For starters, the attempts at comedy are more a series of one-liners inside the story rather than instances where they feel as if they were simply dropped into the film for a laugh. You won’t get robots tip-toeing around gardens, peeing on people’s heads, break-dancing or playing up racial stereotypes. What felt like deleted scenes in the first two films are now simply jokes as part of the narrative, which makes them funnier and far less intrusive.
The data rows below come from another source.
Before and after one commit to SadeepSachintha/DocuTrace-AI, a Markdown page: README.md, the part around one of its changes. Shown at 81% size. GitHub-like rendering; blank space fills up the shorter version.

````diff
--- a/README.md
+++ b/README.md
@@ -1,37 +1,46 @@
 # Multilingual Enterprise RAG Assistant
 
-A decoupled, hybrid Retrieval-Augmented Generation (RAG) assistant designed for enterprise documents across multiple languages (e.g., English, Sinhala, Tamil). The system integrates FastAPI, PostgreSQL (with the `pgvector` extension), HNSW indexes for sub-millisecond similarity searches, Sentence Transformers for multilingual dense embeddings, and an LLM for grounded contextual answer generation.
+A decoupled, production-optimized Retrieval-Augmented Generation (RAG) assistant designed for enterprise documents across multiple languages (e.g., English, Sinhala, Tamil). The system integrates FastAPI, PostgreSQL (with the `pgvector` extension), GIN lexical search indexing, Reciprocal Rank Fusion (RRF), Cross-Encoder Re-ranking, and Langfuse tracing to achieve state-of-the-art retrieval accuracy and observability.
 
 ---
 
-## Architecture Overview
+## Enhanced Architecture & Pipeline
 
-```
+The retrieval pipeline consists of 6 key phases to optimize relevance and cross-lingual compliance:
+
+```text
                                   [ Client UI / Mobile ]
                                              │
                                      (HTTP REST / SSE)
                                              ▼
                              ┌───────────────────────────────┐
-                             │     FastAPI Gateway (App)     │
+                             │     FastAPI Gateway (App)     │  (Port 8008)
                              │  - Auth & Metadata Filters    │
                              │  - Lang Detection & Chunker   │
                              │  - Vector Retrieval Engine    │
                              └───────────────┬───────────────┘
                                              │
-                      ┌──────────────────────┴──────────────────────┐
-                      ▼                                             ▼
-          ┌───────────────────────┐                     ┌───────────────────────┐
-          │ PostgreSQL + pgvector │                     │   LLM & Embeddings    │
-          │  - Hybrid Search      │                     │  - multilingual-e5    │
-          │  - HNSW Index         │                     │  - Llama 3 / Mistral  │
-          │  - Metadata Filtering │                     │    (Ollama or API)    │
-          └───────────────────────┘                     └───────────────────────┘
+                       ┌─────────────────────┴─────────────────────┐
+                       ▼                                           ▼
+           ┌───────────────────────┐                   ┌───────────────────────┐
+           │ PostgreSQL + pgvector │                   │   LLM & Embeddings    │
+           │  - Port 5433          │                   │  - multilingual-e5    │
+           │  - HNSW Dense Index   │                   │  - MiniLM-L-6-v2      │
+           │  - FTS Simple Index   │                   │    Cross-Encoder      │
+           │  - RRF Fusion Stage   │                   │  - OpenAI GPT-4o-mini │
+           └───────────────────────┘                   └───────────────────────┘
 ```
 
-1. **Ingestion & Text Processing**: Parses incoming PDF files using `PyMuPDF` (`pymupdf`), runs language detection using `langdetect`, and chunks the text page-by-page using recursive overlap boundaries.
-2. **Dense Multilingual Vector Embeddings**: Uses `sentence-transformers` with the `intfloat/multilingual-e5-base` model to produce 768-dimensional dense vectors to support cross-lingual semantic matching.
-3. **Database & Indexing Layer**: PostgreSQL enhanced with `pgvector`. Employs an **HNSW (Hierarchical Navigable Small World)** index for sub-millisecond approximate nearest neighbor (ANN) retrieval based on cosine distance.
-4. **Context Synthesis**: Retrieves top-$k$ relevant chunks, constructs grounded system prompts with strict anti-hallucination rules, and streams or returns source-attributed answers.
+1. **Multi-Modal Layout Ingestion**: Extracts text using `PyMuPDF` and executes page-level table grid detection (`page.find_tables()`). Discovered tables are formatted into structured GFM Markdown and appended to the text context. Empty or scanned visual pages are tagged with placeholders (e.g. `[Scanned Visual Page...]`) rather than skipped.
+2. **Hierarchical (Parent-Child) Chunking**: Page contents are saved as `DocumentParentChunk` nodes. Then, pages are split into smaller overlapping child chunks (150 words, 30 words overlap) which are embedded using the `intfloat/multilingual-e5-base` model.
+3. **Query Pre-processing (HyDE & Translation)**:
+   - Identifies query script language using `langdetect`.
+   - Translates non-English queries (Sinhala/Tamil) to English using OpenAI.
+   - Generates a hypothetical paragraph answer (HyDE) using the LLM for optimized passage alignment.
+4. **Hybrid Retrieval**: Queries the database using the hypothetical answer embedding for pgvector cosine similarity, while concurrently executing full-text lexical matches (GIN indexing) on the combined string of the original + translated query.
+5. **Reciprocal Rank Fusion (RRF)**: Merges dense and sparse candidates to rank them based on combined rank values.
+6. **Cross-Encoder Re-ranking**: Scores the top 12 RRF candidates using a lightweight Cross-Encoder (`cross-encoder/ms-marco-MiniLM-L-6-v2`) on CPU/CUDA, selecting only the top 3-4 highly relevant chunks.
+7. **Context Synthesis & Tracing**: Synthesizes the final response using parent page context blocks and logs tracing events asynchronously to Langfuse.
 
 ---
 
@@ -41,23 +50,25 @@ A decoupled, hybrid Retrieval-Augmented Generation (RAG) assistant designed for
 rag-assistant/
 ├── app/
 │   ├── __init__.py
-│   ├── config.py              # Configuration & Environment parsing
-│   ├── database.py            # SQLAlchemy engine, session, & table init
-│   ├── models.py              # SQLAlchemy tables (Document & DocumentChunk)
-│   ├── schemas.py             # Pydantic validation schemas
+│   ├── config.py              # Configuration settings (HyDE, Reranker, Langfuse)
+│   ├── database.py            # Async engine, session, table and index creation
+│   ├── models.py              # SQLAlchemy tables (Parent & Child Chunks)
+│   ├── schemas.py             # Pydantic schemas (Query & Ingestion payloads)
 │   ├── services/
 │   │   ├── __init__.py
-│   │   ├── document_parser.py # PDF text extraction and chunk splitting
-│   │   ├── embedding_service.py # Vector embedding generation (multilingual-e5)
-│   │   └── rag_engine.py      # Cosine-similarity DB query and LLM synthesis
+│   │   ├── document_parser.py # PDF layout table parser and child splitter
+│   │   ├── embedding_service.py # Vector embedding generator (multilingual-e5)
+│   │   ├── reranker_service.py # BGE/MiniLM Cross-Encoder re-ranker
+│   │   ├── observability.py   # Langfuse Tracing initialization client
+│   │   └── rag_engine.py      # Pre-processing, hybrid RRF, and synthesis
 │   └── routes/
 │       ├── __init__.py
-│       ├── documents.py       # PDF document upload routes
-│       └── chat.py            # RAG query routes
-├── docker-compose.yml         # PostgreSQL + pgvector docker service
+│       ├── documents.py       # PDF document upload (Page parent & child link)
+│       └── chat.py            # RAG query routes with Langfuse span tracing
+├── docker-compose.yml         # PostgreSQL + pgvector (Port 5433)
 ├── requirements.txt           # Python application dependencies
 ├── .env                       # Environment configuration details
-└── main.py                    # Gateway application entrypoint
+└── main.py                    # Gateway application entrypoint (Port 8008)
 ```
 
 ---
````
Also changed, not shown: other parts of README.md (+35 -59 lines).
Speaking of narrative, this is where it gets a bit tricky. The film has a cohesive plot. It moves from Point A to Point B and you are never lost, at least not in terms of what is going on. However, the editing is quite poor as scenes seem to be missing and at other times it all turns into one big sizzle reel. Bay will send you off on a storyline for ten minutes, leave it and return 20 minutes later after the situation has been resolved. Other times it’s editing for convenience, or merely editing to turn the film into a series of quick cuts, separated by a couple frames of blackness, turning 90 seconds of the story into nothing more than a trailer reel. It’s moments like these where Bay just decides to color outside the lines as Steve Jablonsky’s score pounds in the background, sounding a lot like a mash-up of his previous Transformers scores and Hans Zimmer’s Inception composition. Braaaaaahm!
The reason you are watching this movie, though. The reason you are plunking down your dollars. It’s the action. You want to see Bayhem. You want to see robots beating the living hell out of one another as they transform from concept cars, fighter jets, semis and SUVs into heavy artillery wielding robots. Guess what, you get just that and lots of it. And unlike the two previous installments, all of it is shot wide enough for you to make sense of what is happening. Whether it’s Optimus ripping the head and mechanical spine off a character or Decepticons disintegrating humans into ash and rolling skulls, you see it all clear as day. Add to that the effects here are truly some of the best I’ve seen in a movie.
The final piece of the puzzle is the 3D, which has been talked about at length leading up to the film’s release, and I can honestly say it is some of the best usage of the format I’ve seen in some time. Sam is tossed in your face more than once, Ken Jeong will push a couple of gun barrels in your eye and there’s a sky dive scene that is simply spectacular. In fact, Bay obviously realized this film with 3D in mind, which means 2D screenings may actually look a bit odd during some of the scenes where the action is meant to come at the audience rather than remain in the box. I’m not saying you’ll get a whole lot more out of a 3D screening, but I would definitely say it is the preferable way to see this movie, especially if you are considering waiting to see it on home video.
Overall, Transformers: Dark of the Moon is the film I wish we had gotten the first time around. While it makes all of the same mistakes as its predecessors it does them in ways that don’t sabotage the film as much as they are occasional nuisances. More importantly, had the first film been this good there is no telling how good the third film would have been after Bay had learned his lesson and been trained appropriately. Nonetheless, this is still a franchise built around a comic book, cartoon and toy franchise, which means you need to be prepared for a film meant for spectacle over substance and in those terms Dark of the Moon has just enough substance to serve the spectacle and is a film I can easily recommend.